The Conservative defeat last night -- and that's what it was -- was a case of a flawed message and a flawed messenger. Voters clearly understood that Tim Hudak's much vaunted one million jobs plan couldn't pass a grade four math class. And Mr. Hudak was a lousy salesman.
Because Ontario's provincial ridings mirror its federal ridings, there are a few lessons Harper should take from last night's results. Tasha Kheiriddin writes:
Fear of cuts trumps fear of corruption. NDP leader Andrea Horwath learned this the hard way. She kicked off the election to kick out a scandal-plagued government, but people were more concerned the Tories would cut services. And they voted Liberal to prevent that from happening.
Ontarians don’t feel overtaxed. No, really. The Tories promised to cut taxes. The Liberals promised to raise them. The NDP promised to do both. And the Liberals got a majority government. Sigh.

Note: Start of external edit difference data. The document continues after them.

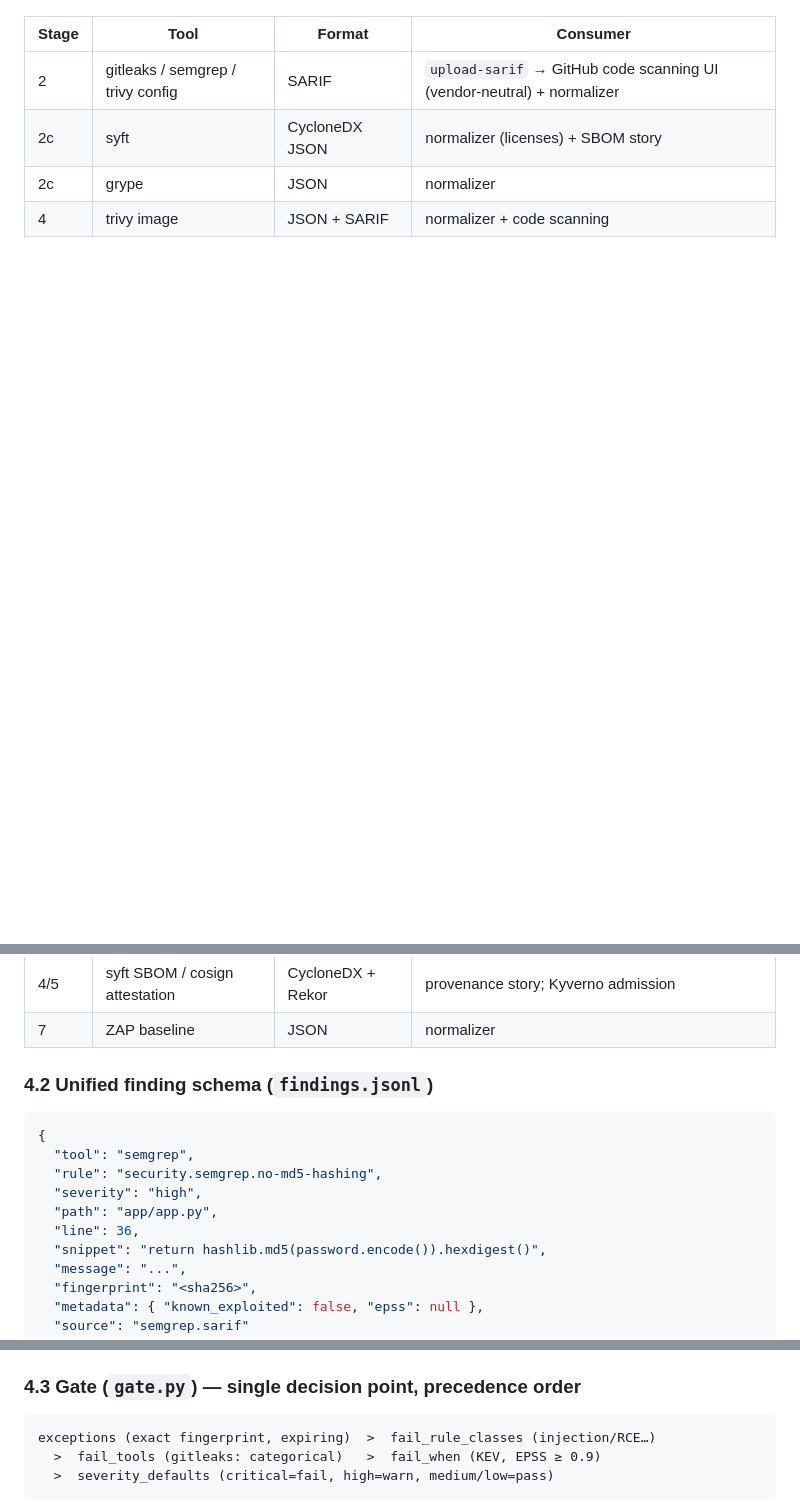
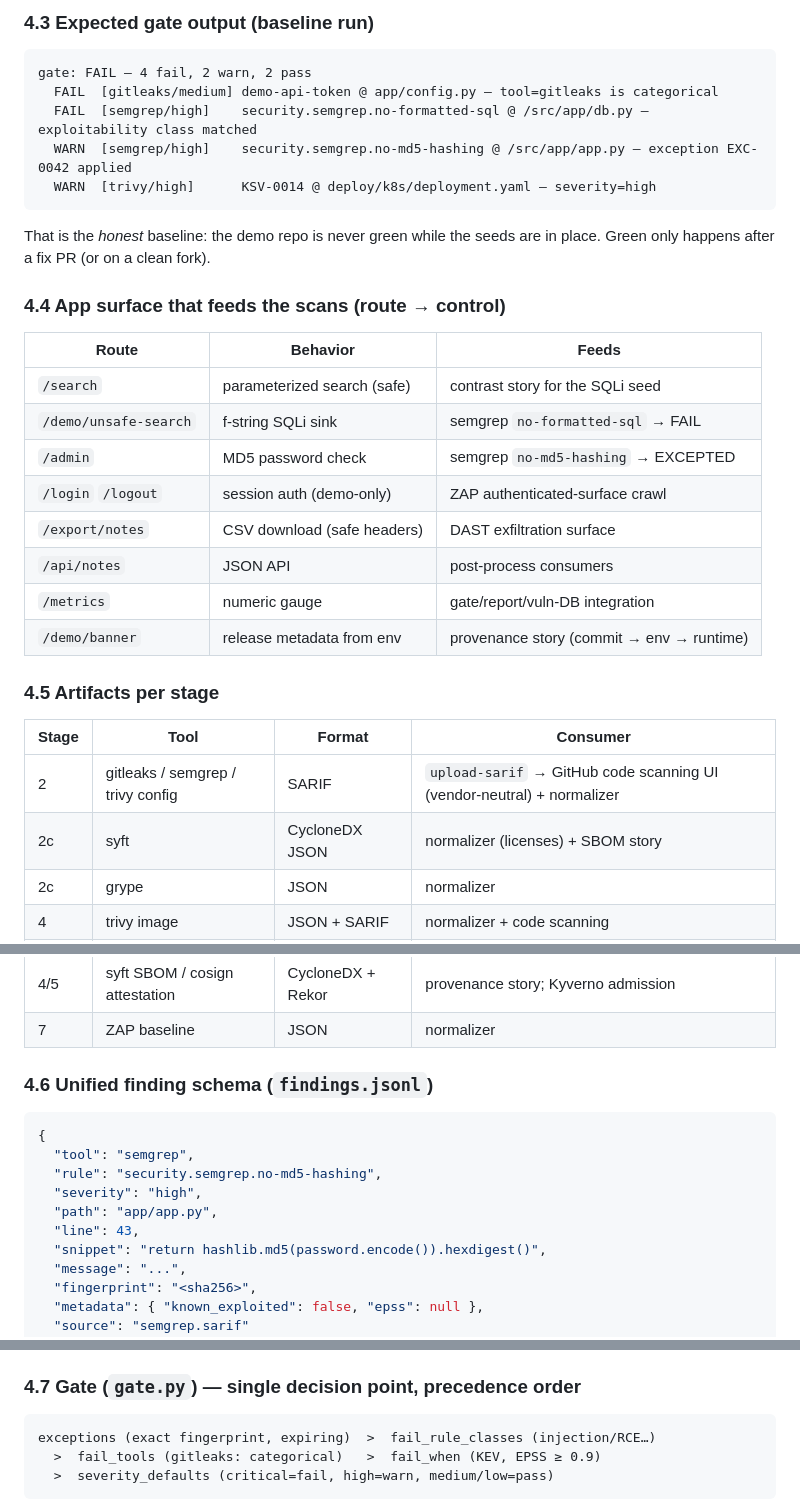
Before and after one commit to PadishahIII/devsecops-demo, a Markdown page: docs/DESIGN.md, 3 parts joined by grey strips. Drawn GitHub-style; blank space fills up the shorter version.

````diff
--- a/docs/DESIGN.md
+++ b/docs/DESIGN.md
@@ -82,3 +112,29 @@ artifacts only, consumed by anything later (vuln DB, Slack, renderer).
+### 4.3 Expected gate output (baseline run)
+
+```
+gate: FAIL — 4 fail, 2 warn, 2 pass
+  FAIL  [gitleaks/medium] demo-api-token @ app/config.py — tool=gitleaks is categorical
+  FAIL  [semgrep/high]    security.semgrep.no-formatted-sql @ /src/app/db.py — exploitability class matched
+  WARN  [semgrep/high]    security.semgrep.no-md5-hashing @ /src/app/app.py — exception EXC-0042 applied
+  WARN  [trivy/high]      KSV-0014 @ deploy/k8s/deployment.yaml — severity=high
+```
+
+That is the *honest* baseline: the demo repo is never green while the seeds are
+in place. Green only happens after a fix PR (or on a clean fork).
+
+### 4.4 App surface that feeds the scans (route → control)
+
+| Route | Behavior | Feeds |
+| --- | --- | --- |
+| `/search` | parameterized search (safe) | contrast story for the SQLi seed |
+| `/demo/unsafe-search` | f-string SQLi sink | semgrep `no-formatted-sql` → FAIL |
+| `/admin` | MD5 password check | semgrep `no-md5-hashing` → EXCEPTED |
+| `/login` `/logout` | session auth (demo-only) | ZAP authenticated-surface crawl |
+| `/export/notes` | CSV download (safe headers) | DAST exfiltration surface |
+| `/api/notes` | JSON API | post-process consumers |
+| `/metrics` | numeric gauge | gate/report/vuln-DB integration |
+| `/demo/banner` | release metadata from env | provenance story (commit → env → runtime) |
+### 4.5 Artifacts per stage
 
 | Stage | Tool                              | Format            | Consumer                                                               |
 | ----- | --------------------------------- | ----------------- | ---------------------------------------------------------------------- |
@@ -89,7 +145,7 @@ artifacts only, consumed by anything later (vuln DB, Slack, renderer).
 | 4/5   | syft SBOM / cosign attestation    | CycloneDX + Rekor | provenance story; Kyverno admission                                    |
 | 7     | ZAP baseline                      | JSON              | normalizer                                                             |
 
-### 4.2 Unified finding schema (`findings.jsonl`)
+### 4.6 Unified finding schema (`findings.jsonl`)
 
 ```json
 {
@@ -97,7 +153,7 @@ artifacts only, consumed by anything later (vuln DB, Slack, renderer).
   "rule": "security.semgrep.no-md5-hashing",
   "severity": "high",
   "path": "app/app.py",
-  "line": 36,
+  "line": 43,
   "snippet": "return hashlib.md5(password.encode()).hexdigest()",
   "message": "...",
   "fingerprint": "<sha256>",
@@ -115,7 +171,7 @@ artifacts only, consumed by anything later (vuln DB, Slack, renderer).
   fallback from §3-2); grype/trivy/ZAP use native severities canonicalized to
   `critical/high/medium/low/informational`.
 
-### 4.3 Gate (`gate.py`) — single decision point, precedence order
+### 4.7 Gate (`gate.py`) — single decision point, precedence order
 
 ```
 exceptions (exact fingerprint, expiring)  >  fail_rule_classes (injection/RCE…)
````
Also changed, not shown: other parts of docs/DESIGN.md (+46 -8 lines).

Likeability matters. In the corridors, when no one was watching, even stalwart Tories would shake their heads and lament that voters just didn’t like Hudak. Ontarians didn’t love Wynne or Horvath, but they liked them better. Which could explain why …
Harper joked at Jim Flaherty's funeral that even his friends don't like him. And his government has served up both corruption and tax cuts.
There will be two federal by-elections in Ontario at the end of the month. The results should be interesting. It's beginning to look like the province which gave Mr. Harper his majority could well show him the back of its hand in the next federal election. As they say in the American South, "The boy's cheese is slipping off his cracker."